As the influence of formal religion has declined in the West, so renewed interest in Mary has arisen in the context of the New Age movement and postmodern spiritualities. A growing number of art historians and religious historians are recognizing the importance of Marian studies for their disciplines. In many non-Western societies, Marian devotion is shaped by syncretistic encounters between indigenous religions and the Catholic tradition, providing rich areas for anthropological and sociological research. As the study of gender develops its methodologies and insights, it will bring new questions to bear on the understanding of Mary's role as the great maternal figure of the Christian tradition, and as a powerful but enigmatic influence on changing Christian concepts of womanhood and God.

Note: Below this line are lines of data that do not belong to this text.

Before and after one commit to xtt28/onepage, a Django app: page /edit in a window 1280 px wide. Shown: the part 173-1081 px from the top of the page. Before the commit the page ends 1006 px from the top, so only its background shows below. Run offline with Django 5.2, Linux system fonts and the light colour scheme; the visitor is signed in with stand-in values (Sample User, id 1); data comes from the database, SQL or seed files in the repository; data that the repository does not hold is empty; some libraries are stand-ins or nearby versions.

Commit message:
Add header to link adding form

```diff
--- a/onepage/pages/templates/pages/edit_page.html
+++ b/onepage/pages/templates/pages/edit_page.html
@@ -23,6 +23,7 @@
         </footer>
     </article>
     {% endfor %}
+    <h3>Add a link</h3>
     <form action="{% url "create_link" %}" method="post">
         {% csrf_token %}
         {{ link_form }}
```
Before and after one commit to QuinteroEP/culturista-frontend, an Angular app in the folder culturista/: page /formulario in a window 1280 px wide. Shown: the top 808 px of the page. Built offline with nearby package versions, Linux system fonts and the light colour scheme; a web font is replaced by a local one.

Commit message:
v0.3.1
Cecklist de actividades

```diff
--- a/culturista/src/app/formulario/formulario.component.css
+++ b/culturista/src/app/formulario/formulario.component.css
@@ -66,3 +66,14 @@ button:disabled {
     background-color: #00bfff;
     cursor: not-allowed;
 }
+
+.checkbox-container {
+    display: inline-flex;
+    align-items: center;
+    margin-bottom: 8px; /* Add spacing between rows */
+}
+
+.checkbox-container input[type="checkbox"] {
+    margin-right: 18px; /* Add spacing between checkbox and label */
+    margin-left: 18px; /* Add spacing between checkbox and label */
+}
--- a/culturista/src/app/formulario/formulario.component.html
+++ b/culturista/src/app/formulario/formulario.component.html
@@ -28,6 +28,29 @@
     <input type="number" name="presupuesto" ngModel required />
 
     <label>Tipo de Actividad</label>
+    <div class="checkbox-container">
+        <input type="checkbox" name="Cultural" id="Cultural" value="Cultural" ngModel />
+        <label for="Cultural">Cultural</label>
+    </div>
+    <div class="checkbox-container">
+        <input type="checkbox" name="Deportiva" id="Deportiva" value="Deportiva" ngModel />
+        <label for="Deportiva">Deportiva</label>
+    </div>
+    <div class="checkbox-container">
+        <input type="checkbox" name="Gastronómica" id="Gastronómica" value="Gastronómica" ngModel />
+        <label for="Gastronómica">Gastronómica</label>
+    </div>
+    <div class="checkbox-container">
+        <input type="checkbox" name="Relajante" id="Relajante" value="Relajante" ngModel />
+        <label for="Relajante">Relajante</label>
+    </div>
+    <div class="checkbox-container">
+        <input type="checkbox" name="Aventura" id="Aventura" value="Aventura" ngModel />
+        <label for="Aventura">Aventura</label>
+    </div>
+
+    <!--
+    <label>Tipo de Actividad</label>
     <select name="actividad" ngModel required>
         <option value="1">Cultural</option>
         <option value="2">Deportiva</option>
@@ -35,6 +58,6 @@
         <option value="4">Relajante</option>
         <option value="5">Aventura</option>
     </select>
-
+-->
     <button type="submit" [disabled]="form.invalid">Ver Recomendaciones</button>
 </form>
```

see also Christianity, Early and Medieval; Christianity, Reformation to Modern; Fatima.


Ashe, Geoffrey. 1976. The Virgin. London: Routledge and Kegan Paul.

Beattie, Tina. 2002. God's Mother, Eve's Advocate: A Marian Narrative of Women's Salvation. London: Continuum.

Boss, Sarah Jane. 1999. Empress and Handmaid: On Nature and Gender in the Cult of the Virgin Mary. London: Cassell.

Boss, Sarah Jane. 2004. Mary. London: Continuum.

Brown, Raymond E.; Karl P. Donfried; Joseph A. Fitzmyer; and John Reumann, eds. 1978. Mary in the New Testament. Philadelphia: Fortress Press.

Bynum, Caroline Walker. 1991. Fragmentation and Redemption: Essays on Gender and the Human Body in Medieval Religion. New York: Zone Books.

Ebertshauser, Caroline H.; Herbert Haag; Joe H. Kirchberger; and Dorothee Solle. 1998. Mary: Art, Culture, and Religion through the Ages. New York: Crossroad Publishing.

Gebara, Ivone, and María Clara Bingemer. 1989. Mary: Mother of God, Mother of the Poor, trans. Phillip Berryman. Maryknoll, NY: Orbis Books.

Hamington, Maurice. 1995. Hail Mary? The Struggle for Ultimate Womanhood in Catholicism. New York: Routledge.

Irigaray, Luce. 1993. Sexes and Genealogies, trans. Gillian C. Gill. New York: Columbia University Press.

Pelikan, Jaroslav. 1996. Mary through the Centuries: Her Place in the History of Culture. New Haven, CT: Yale University Press.

Perry, Nicholas, and Loreto Echeverría. 1988. Under the Heel of Mary. London: Routledge.

Schaberg, Jane. 1987. The Illegitimacy of Jesus: A Feminist Theological Interpretation of the Infancy Narratives. San Francisco: Harper and Row.

Smith, Jane Idleman, and Yvonne Y. Haddad. 1989. "The Virgin Mary in Islamic Tradition and Commentary." Muslim World 79(3 and 4): 161-187.

Spretnak, Charlene. 2004. Missing Mary: The Queen of Heaven and Her Re-emergence in the Modern Church. New York: Palgrave Macmillan.

Stacpoole, Alberic, ed. 1982. Mary's Place in Christian Dialogue. Slough, UK: St. Paul Publications.

Tavard, George H. 1996. The Thousand Faces of the Virgin Mary. Collegeville, MN: Liturgical Press.

Warner, Marina. 2000. Alone of All Her Sex: The Myth and Cult of the Virgin Mary. London: Vintage. (Orig. pub. 1976.)

                                             Tina Beattie

About this article

Mary, Mother of Jesus

Updated About content Print Article


Mary, Mother of Jesus